Profiling Tools to Enhance Team Relationships and Performance
I have been asked many times over the years for my advice around the best profiling tools.
There are multiple profiling tools that are great for learning more about yourself and the people you work closely with. These tools have been designed to increase awareness and understanding that teams are made up of a diverse group of people, therefore different approaches to communication and management are needed.
Below I have given an overview of some of the most widely used profiling tools available:
DiSC is a four quadrant model based on the work of psychologist William Moulton Marston in 1928. The model and theory was further developed and built into an assessment piece first by Walter V. Clarke in 1956 and then by John Geier in 1958.
The model is used to determine the behaviour of individuals in their environment. Respondents are asked to indicate their preference between two options for a number of questions regarding their behaviour.

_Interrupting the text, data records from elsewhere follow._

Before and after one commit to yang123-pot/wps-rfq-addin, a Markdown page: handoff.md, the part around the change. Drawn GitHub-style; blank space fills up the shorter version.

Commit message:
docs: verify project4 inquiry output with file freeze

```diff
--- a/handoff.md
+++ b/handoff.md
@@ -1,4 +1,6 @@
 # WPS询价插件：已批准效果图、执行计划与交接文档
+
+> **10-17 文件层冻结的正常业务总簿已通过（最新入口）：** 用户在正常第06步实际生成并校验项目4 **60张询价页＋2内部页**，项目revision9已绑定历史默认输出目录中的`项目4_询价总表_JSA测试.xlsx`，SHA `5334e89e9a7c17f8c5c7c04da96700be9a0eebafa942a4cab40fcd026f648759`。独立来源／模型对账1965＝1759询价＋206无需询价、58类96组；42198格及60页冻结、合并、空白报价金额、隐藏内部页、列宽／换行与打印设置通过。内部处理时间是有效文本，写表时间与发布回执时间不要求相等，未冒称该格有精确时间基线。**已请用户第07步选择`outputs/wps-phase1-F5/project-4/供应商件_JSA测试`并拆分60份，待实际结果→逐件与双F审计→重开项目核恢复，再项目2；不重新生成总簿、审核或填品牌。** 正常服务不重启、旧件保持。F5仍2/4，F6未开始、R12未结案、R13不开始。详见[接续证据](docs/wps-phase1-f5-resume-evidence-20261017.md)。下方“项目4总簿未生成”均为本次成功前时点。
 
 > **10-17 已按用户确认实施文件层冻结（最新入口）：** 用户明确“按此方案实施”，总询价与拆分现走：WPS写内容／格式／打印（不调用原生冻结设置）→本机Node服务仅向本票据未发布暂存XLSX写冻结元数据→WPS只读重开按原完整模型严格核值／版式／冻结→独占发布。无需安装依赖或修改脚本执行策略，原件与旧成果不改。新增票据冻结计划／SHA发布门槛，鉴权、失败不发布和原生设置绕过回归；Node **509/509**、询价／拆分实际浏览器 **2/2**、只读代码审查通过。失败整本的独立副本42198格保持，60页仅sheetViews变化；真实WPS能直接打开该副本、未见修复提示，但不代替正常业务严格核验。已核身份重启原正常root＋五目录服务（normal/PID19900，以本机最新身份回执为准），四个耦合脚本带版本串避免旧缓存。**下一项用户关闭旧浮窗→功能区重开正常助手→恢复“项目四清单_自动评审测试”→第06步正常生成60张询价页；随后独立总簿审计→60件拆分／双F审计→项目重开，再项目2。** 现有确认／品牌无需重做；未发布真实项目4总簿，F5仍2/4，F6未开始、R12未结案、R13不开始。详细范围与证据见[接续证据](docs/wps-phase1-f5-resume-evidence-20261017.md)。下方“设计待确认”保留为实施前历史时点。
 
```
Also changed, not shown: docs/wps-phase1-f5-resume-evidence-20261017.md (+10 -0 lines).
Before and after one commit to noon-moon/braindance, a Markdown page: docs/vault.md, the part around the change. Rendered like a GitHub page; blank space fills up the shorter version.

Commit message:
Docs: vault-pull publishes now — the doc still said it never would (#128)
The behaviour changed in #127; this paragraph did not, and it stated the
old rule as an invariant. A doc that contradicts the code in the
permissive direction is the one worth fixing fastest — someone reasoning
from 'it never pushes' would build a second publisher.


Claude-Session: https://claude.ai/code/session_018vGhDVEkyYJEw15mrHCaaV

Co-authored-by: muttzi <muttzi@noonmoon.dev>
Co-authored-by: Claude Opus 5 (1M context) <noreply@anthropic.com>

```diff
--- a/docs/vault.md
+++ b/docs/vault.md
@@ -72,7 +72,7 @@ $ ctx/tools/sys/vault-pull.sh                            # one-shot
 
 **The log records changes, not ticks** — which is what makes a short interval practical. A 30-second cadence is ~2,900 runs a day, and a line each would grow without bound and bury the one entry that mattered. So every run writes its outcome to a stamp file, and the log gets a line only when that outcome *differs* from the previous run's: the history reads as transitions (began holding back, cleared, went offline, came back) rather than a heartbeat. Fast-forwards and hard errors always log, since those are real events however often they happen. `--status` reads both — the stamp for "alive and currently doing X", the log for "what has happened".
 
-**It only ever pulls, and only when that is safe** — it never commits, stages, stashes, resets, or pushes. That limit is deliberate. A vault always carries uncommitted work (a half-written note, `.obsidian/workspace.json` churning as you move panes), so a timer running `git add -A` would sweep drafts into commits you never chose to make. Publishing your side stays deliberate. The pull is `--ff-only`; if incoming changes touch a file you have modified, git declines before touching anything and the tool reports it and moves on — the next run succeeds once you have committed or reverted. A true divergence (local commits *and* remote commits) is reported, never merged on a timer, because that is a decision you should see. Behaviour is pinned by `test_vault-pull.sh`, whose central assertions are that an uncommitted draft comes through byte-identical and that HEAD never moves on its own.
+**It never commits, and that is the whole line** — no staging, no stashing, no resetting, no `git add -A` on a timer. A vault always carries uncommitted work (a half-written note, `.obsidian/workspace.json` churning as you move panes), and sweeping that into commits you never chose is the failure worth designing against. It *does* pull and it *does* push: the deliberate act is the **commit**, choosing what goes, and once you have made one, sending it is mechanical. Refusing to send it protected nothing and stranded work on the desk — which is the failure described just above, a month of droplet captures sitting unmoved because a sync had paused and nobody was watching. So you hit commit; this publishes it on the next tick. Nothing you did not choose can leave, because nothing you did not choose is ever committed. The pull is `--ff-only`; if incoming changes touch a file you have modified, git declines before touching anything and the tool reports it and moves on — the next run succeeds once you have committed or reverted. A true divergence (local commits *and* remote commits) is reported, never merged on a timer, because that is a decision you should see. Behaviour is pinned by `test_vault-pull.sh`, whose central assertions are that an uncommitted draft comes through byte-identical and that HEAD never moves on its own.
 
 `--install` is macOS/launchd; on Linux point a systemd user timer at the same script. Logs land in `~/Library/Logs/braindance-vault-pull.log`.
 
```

Once the scores are tallied, it leaves the individual with a ranking for each of the four quadrants, each with its own type of 'usual' behaviour, communication preferences and most effective way of working.
The four quadrants are:
Dominance: This quadrant relates to control, power and assertiveness. A high "D" person can be seen as forceful, direct and opinionated. They like to talk and take charge of things. They want others to be direct, straight forward and show respect. They are keen to achieve a result and like things to move quickly. They value power, control, responsibility and they relish a challenge.
Influence: This quadrant relates to social situations and communication. A high "I" person can be seen as friendly, persuasive and sometimes emotional. They want others to be warm, friendly, relatable, honest and in touch with their emotions. They want to be liked and they constantly seek approval, recognition and reward.
Steadiness: This quadrant relates to patience, persistence, and thoughtfulness. A high "S" person can be seen as steady, reliable, reserved, introverted and consultative. They want others to be relaxed, agreeable, cooperative and appreciative. They do not like difficult situations or change and will avoid any conflict/disagreements if at all possible.
Conscientiousness: This quadrant relates to structure and organisation. A high "C" person can be seen as structured, cautious, obstructive and process orientated. They want others to provide them with a lot of detail. They also want people to be process orientated, accurate, direct, dependable and results driven. They want clear expectations, autonomy and results.
This tool can help with interpreting and understanding the particular behaviours of your team members or work colleagues. It also identifies the characteristics of each behaviour type, how to best approach them and what to be prepared for. By having this understanding of your own and others behaviour types, fewer misunderstandings will arise and conflict should be kept to a minimum.
For more information please visit www.discprofile.com/
Belbin Team Roles:
Belbin Team Roles Inventory is a questionnaire developed by Dr Meredith Belbin to identify the role that each individual plays within a given team.
The theory describes nine team roles, each with a different pattern of behaviour and work preferences. Belbin's belief is that a balanced team of people with different capabilities and interests perform better as a team.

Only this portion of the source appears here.